“Photography As ART” script shows how James creates his art using only light, camera, and optics, in addition to considerable logistical planning, technical experimentation, patience and dedication.
Major themes for creating a series of photographs can take months and years, but the creative search never ends. James always carries a camera and after “Aliens” looked to cellos, rose pedals and fallen leaves for inspiration.
Image 58 and 59 show cello versions, followed by 60 with rose pedals, and 61 a single discovered archived photograph taken in fallen leaves.
Image 62 shows ROOM OF BLUES from the DOUBLE VISION series full out and in tilts, pans, zooms.
The DOUBLE VISION series followed. When interviewing James, no particular recollection came to his mind for what gave inspiration to creating this series, except for the condition of seeing double. The idea was to make the Muse, Cleveland, identical or fraternal twins in different scenarios, by taking two exposures on one-single piece of film. Continuing his explorations on different ways to tell stories visually through the camera is always provides motivational inspiration, but what else?
Young Cleveland’s story was that she had inherited from her grandmother eight valuable acres of wooded property by Edgartown Pond. It included a plain, small rectangular single-story house where she lived. White shingles covered its exterior, but its interior was decorated in an eclectic color palette. There were only five rooms, including the bathroom. Each provided a setting for a visual story.
The first piece, ROOM OF BLUES, was created with the idea of the twin Muses waking in the morning after an evening slumber party with her twin self. To pull it off he had his View Camera suffer from ocular misalignment by using an external shutter, or one that was outside of the camera.
Image 63 shows a contraption having two sliding panels that would perform like an external shutter. Then repeat back to Image 58.
I built this external shutter after taking the ROOM OF BLUES, but for this shot I took a razor to a large piece of black velvet paper, cut it in half, placed it about eight inches in front of the camera lens, and aligned the seam of the cut to the vertical edge of the bedpost. After setting the right aperture, which is a critical aspect for success, I flipped up one half of the black velvet and exposed the Muse lying on her bed. Then with the shutter re-set, I reversed the flip of the black velvet, asked the Muse to move to the chair, and took the second exposure. In this way, I combined two halves of the film, one with her on the bed and the other with her on the chair.
I understood how critical it was to use the correct lens aperture at the right distance from the black velvet shutter, but to have the left and the right sides match up so seamlessly may be the true testament to left-right brain collaboration. More likely it was just blind luck. It’s unlikely to be repeatable
The external shutter I made never worked out as well. The results of THE KITHCEN and some other themes, nice, but not shown required conventional darkroom blending to complete.
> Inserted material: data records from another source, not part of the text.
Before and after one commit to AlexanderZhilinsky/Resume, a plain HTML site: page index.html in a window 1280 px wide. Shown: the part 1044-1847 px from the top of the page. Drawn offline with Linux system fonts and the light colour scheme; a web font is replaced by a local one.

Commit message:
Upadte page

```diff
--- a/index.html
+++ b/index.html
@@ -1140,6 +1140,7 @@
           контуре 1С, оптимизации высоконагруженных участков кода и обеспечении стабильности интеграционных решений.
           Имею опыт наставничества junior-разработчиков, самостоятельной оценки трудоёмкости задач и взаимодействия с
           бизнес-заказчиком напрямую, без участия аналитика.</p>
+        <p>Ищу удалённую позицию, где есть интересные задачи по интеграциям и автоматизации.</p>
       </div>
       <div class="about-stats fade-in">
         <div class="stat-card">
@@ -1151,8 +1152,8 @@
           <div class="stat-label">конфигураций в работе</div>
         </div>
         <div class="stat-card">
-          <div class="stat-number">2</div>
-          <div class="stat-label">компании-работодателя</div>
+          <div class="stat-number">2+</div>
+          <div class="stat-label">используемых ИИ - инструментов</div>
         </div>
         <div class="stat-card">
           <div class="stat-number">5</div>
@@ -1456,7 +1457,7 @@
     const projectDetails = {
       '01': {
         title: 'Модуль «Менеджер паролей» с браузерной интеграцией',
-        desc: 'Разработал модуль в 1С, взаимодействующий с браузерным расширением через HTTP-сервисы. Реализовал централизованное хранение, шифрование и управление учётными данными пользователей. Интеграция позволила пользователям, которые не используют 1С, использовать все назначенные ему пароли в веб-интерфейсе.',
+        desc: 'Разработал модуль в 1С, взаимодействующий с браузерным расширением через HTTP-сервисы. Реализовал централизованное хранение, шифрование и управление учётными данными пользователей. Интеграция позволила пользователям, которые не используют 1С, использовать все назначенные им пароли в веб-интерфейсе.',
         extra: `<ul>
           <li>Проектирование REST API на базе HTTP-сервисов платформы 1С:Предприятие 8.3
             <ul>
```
Nevertheless, it will be up to the next experimental photographer to give it a shot and make it foolproof.
Image 64 shows CELLO SCULPTURE from the DOUBLE VISION series full out and in tilts, pans, zooms.
James took another approach in the making of CELLO SCULPTURE, for which again he used the View Camera. The first exposure was taken using natural light coming into the room from a window at left. This would illuminate the Muse playing her cello. Prior to pressing the shutter, the window just to the left of her was blocked with black velvet paper, therefor not exposing what was outside.
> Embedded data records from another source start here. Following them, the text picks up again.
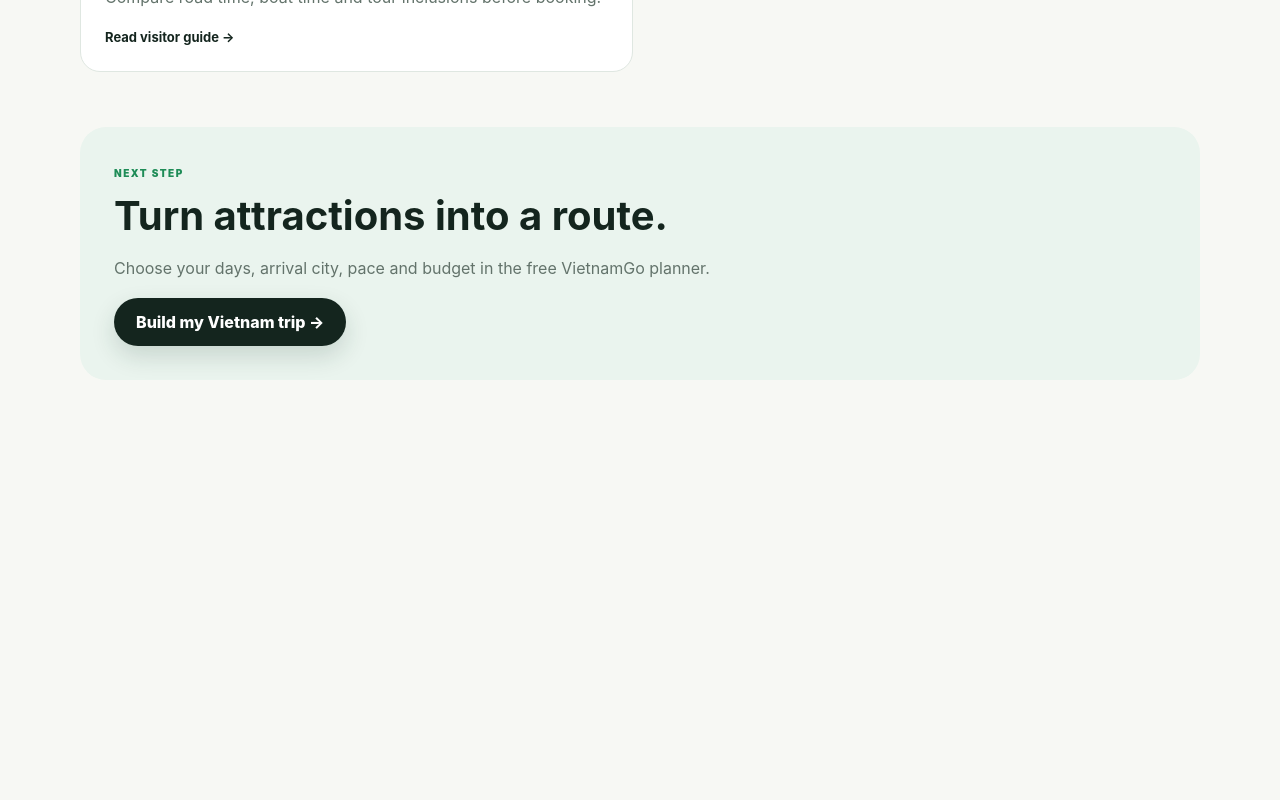
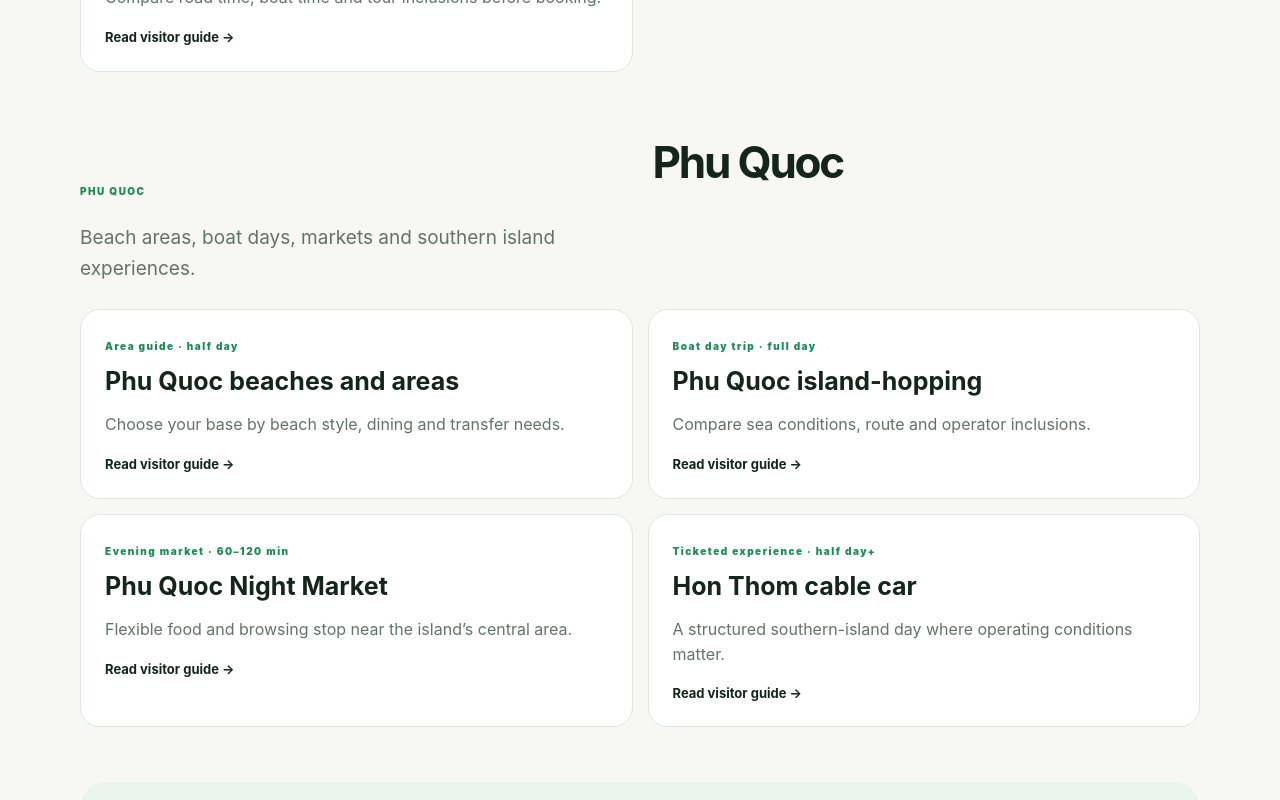
Before and after one commit to doctordat/Bayre-ai, a Next.js app: page /en/attractions in a window 1280 px wide. Shown: the part 2760-3560 px from the top of the page. Before the commit the page ends 3230 px from the top, so only its background shows below. Built offline with nearby package versions, Linux system fonts and the light colour scheme; no server answers.

Commit message:
Add Phu Quoc attraction cluster

```diff
--- a/app/en/attractions/[slug]/page.tsx
+++ b/app/en/attractions/[slug]/page.tsx
@@ -2,6 +2,10 @@ import type { Metadata } from 'next';
 import { notFound } from 'next/navigation';
 
 const attractions = {
+  'phu-quoc-beaches-and-areas': { name: 'Phu Quoc beaches and areas', city: 'Phu Quoc', type: 'BEACH AREA GUIDE', intro: 'Choosing where to stay on Phu Quoc matters more than chasing a single “best beach”: coast, dining, resort style and transfers shape the experience.', best: 'Best for travelers deciding between an easy resort base, quieter surroundings and activity access.', time: 'Allow a half day to explore a beach area; use your hotel location as the main planning decision.', ticket: 'Public beach access and private facilities differ by location. Check current local access, resort rules and beach conditions before planning a swim or excursion.', how: 'Choose the coast after checking your arrival transfer, dining needs and preferred pace. Keep beach time flexible around weather and sea conditions.', nearby: [{ href: '/en/phu-quoc', label: 'Phu Quoc travel guide' }, { href: '/en/attractions/phu-quoc-island-hopping', label: 'Island-hopping guide' }], faq: 'Which Phu Quoc area is best? It depends on beach style, hotel preference, dining and excursions; compare the trade-offs rather than assuming one area fits everyone.' },
+  'phu-quoc-island-hopping': { name: 'Phu Quoc island-hopping', city: 'Phu Quoc', type: 'BOAT DAY TRIP', intro: 'Island-hopping can be a highlight of Phu Quoc, but the experience depends on sea conditions, route, group size and what the operator actually includes.', best: 'Best for travelers who want a boat day, snorkeling or island scenery and can keep plans flexible.', time: 'Reserve most of a day including hotel pickup, boat time and weather delays.', ticket: 'Boat routes, inclusions, equipment and cancellation policies vary by operator. Check current details and sea-condition policy before booking.', how: 'Compare time on the water with transfers, confirm pickup and bring sun/rain protection. Avoid placing the trip immediately before a flight.', nearby: [{ href: '/en/phu-quoc', label: 'Phu Quoc travel guide' }, { href: '/en/getting-around-vietnam', label: 'Getting around Vietnam' }], faq: 'Should I book island-hopping in advance? Check the weather and operator cancellation terms first; advance booking is useful only when the conditions and inclusions are clear.' },
+  'phu-quoc-night-market': { name: 'Phu Quoc Night Market', city: 'Phu Quoc', type: 'FOOD & EVENING MARKET', intro: 'Phu Quoc Night Market is an easy evening stop for browsing seafood, snacks and souvenirs, especially when you are staying near Duong Dong.', best: 'Best for first-time visitors, casual food exploration and a low-commitment evening.', time: 'Allow 60–120 minutes, longer if you eat and browse.', ticket: 'The market is a public shopping/food area; individual stalls, products and nearby venues have their own prices and conditions.', how: 'Go with a spending limit, compare before buying and keep valuables secure in crowds. Check current local activity before relying on a specific opening pattern.', nearby: [{ href: '/en/phu-quoc', label: 'Phu Quoc travel guide' }, { href: '/en/attractions/phu-quoc-beaches-and-areas', label: 'Phu Quoc area guide' }], faq: 'Is the night market worth visiting? It is convenient for an evening taste of the island, but treat it as one flexible stop rather than the whole Phu Quoc experience.' },
+  'hon-thom-cable-car': { name: 'Hon Thom cable car', city: 'Phu Quoc', type: 'TICKETED ISLAND EXPERIENCE', intro: 'The Hon Thom cable car is a planned island experience combining an aerial crossing with access to a southern Phu Quoc day, so transport and operating conditions matter.', best: 'Best for travelers who want a structured scenic attraction and have enough time for the south of the island.', time: 'Reserve half a day or more including transfers, queues and time at the destination.', ticket: 'Ticket types, inclusions, operating conditions and weather policies can change. Check official current information before purchase.', how: 'Check the current operating status and return logistics before setting out. Avoid stacking this with a flight or another fixed-time activity.', nearby: [{ href: '/en/phu-quoc', label: 'Phu Quoc travel guide' }, { href: '/en/attractions/phu-quoc-island-hopping', label: 'Island-hopping guide' }], faq: 'Should I plan the cable car on a fixed schedule? Keep buffer for weather and operating changes, and confirm the return plan before committing.' },
   'hoan-kiem-lake': { name: 'Hoan Kiem Lake', city: 'Hanoi', type: 'FREE CITY LANDMARK', intro: 'Hoan Kiem Lake is Hanoi’s easiest first walk: a central meeting point for morning exercise, Old Quarter food and an evening change of pace.', best: 'Best for first-time visitors, photographers and travelers with a short Hanoi stop.', time: 'Allow 45–90 minutes, longer if you combine it with the Old Quarter.', ticket: 'The lake and public walking areas are free. Nearby museums, temples or shows may have separate entry rules.', how: 'Walk from the Old Quarter or French Quarter. Go early for cooler air, or around sunset for atmosphere. Check current restrictions before special events.', nearby: [{ href: '/en/hanoi', label: 'Hanoi travel guide' }, { href: '/en/attractions/hanoi-old-quarter', label: 'Hanoi Old Quarter guide' }], faq: 'Do I need a ticket for Hoan Kiem Lake? No for the public lake area; treat nearby attractions separately.' },
   'ho-chi-minh-mausoleum': { name: 'Ho Chi Minh Mausoleum', city: 'Hanoi', type: 'PRACTICAL VISIT GUIDE', intro: 'The Ho Chi Minh Mausoleum complex is a significant Hanoi visit where timing, dress and official access rules matter more than rushing through a checklist.', best: 'Best for travelers interested in modern Vietnamese history and formal civic landmarks.', time: 'Allow 1–2 hours for the complex and nearby sites, with extra time for queues or access controls.', ticket: 'Do not rely on a generic ticket claim. Check the official visitor guidance, opening days, dress requirements and security rules before going.', how: 'Plan this as a morning visit and confirm the current access schedule first. Wear respectful clothing and carry only what the security rules allow.', nearby: [{ href: '/en/hanoi', label: 'Hanoi travel guide' }, { href: '/en/vietnam-itinerary-7-days', label: '7-day Vietnam itinerary' }], faq: 'Can I visit any day? Access and opening arrangements can change, so verify official guidance on the day you plan to visit.' },
   'temple-of-literature-hanoi': { name: 'Temple of Literature', city: 'Hanoi', type: 'CULTURE & HISTORY', intro: 'The Temple of Literature is one of Hanoi’s most rewarding compact cultural visits, especially when you want history without a full-day excursion.', best: 'Best for history, architecture, photography and a calm break from Old Quarter traffic.', time: 'Allow 60–90 minutes.', ticket: 'This is a ticketed cultural site. Check the current official admission price and opening information before visiting.', how: 'Pair it with the Mausoleum area or a Hanoi food route. Visit earlier in the day for softer light and a more comfortable walk.', nearby: [{ href: '/en/hanoi', label: 'Hanoi travel guide' }, { href: '/en/attractions/ho-chi-minh-mausoleum', label: 'Mausoleum visit guide' }], faq: 'Is it worth visiting on a short trip? Yes, because its compact layout fits neatly into a half-day Hanoi plan.' },
--- a/app/en/attractions/page.tsx
+++ b/app/en/attractions/page.tsx
@@ -24,6 +24,12 @@ const groups = [
     ['District 1 walking route', '/en/attractions/district-1-walking-route', 'Free city walk · 2–4 hours', 'Connect central sights, cafes and streets at your own pace.'],
     ['Mekong Delta from Ho Chi Minh City', '/en/attractions/mekong-delta-from-ho-chi-minh-city', 'Regional day trip · full day', 'Compare road time, boat time and tour inclusions before booking.'],
   ] },
+  { city: 'Phu Quoc', intro: 'Beach areas, boat days, markets and southern island experiences.', items: [
+    ['Phu Quoc beaches and areas', '/en/attractions/phu-quoc-beaches-and-areas', 'Area guide · half day', 'Choose your base by beach style, dining and transfer needs.'],
+    ['Phu Quoc island-hopping', '/en/attractions/phu-quoc-island-hopping', 'Boat day trip · full day', 'Compare sea conditions, route and operator inclusions.'],
+    ['Phu Quoc Night Market', '/en/attractions/phu-quoc-night-market', 'Evening market · 60–120 min', 'Flexible food and browsing stop near the island’s central area.'],
+    ['Hon Thom cable car', '/en/attractions/hon-thom-cable-car', 'Ticketed experience · half day+', 'A structured southern-island day where operating conditions matter.'],
+  ] },
 ];
 
 export default function AttractionsPage() { return <main className="attractionsHub shell"><a className="brand" href="/">VietnamGo<span>.</span></a><header><span className="kicker">ATTRACTIONS BY CITY</span><h1>Know what is worth adding to your Vietnam route.</h1><p>Use practical visitor guides to decide what to see, how long to allow, whether tickets matter and where each attraction fits in your itinerary.</p></header>{groups.map(group => <section key={group.city}><div className="hubHeading"><span className="kicker">{group.city.toUpperCase()}</span><h2>{group.city}</h2><p>{group.intro}</p></div><div className="attractionCards">{group.items.map(([name,href,meta,desc]) => <a className="attractionCard" href={href} key={href}><span className="kicker">{meta}</span><h3>{name}</h3><p>{desc}</p><strong>Read visitor guide →</strong></a>)}</div></section>)}<section className="hubCta"><span className="kicker">NEXT STEP</span><h2>Turn attractions into a route.</h2><p>Choose your days, arrival city, pace and budget in the free VietnamGo planner.</p><a className="primary" href="/#planner">Build my Vietnam trip →</a></section></main>; }
--- a/app/sitemap.ts
+++ b/app/sitemap.ts
@@ -36,6 +36,10 @@ export default function sitemap(): MetadataRoute.Sitemap {
     { path: '/en/attractions/ben-thanh-market', priority: 0.75, frequency: 'monthly' as const },
     { path: '/en/attractions/district-1-walking-route', priority: 0.75, frequency: 'monthly' as const },
     { path: '/en/attractions/mekong-delta-from-ho-chi-minh-city', priority: 0.75, frequency: 'monthly' as const },
+    { path: '/en/attractions/phu-quoc-beaches-and-areas', priority: 0.75, frequency: 'monthly' as const },
+    { path: '/en/attractions/phu-quoc-island-hopping', priority: 0.75, frequency: 'monthly' as const },
+    { path: '/en/attractions/phu-quoc-night-market', priority: 0.75, frequency: 'monthly' as const },
+    { path: '/en/attractions/hon-thom-cable-car', priority: 0.75, frequency: 'monthly' as const },
   ];
 
   return pages.map(({ path, priority, frequency }) => ({
```
Also changed, not shown: 1 other file (tests, documents, lock files or other folders).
After taking this pose the shutter was re-set. Then the black velvet paper on the viewable window was removed and placed on the window that had provided the light for the first exposure. In other words, the light illuminating the inside was now blocked, leaving the room in the dark. Only the scene outside was now visible. To create that scene, he had his Muse pose herself outside like a garden sculpture to be seen through the window, and took a second exposure.
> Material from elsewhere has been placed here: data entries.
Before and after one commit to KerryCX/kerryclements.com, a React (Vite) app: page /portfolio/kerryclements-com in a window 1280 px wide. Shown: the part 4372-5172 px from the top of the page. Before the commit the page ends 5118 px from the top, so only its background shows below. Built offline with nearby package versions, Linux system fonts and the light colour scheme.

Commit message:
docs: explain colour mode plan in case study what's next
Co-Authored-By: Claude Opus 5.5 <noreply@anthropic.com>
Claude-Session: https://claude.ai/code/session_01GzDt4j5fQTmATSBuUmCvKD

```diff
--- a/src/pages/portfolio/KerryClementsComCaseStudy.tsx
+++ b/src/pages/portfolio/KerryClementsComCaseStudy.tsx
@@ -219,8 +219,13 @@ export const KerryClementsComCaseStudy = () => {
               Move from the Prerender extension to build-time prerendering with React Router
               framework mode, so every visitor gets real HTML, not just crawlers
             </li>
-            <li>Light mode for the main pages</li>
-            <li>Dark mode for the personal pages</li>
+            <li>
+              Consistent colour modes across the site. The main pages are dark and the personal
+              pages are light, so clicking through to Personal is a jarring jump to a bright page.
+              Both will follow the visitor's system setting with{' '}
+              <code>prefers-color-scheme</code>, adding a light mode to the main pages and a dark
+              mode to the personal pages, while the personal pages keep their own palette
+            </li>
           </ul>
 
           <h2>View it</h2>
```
Image 65 shows MAKING UP from the DOUBLE VISION series full out and in tilts, pans, zooms.
This photograph called MAKING UP used a similar approach, only in this one, the mirror was blackened out with the foreground lit for the first exposure. The mirror was cleared and lighting reversed for the second exposure showing the Muse relaxing in the tub with her cup of tea on the side. This bathroom was very small and controlling the light was a challenge.
Image 66 shows PEEK-A-BOO from the DOUBLE VISION series full out and in tilts, pans, zooms.
The last among my four favorites from this series is PEEK-A-BOO. I usually make several versions and selected this one to show. The theme for this one is sneaking a peek at yourself. It’s also descriptive of the voyeuristic aspect of photography.
The process was like that of CHELLO SCULPTURE. The exposure of the foreground of her peeking was lit by a window on the left side. That window’s light was then blocked to darken this room, and a door was now opened at left in the background red room. The table lamp was turned on, the Muse moved to the chair (that had been there even in the first exposure) and the second exposure was taken. Love it!
THE END of Scene Nine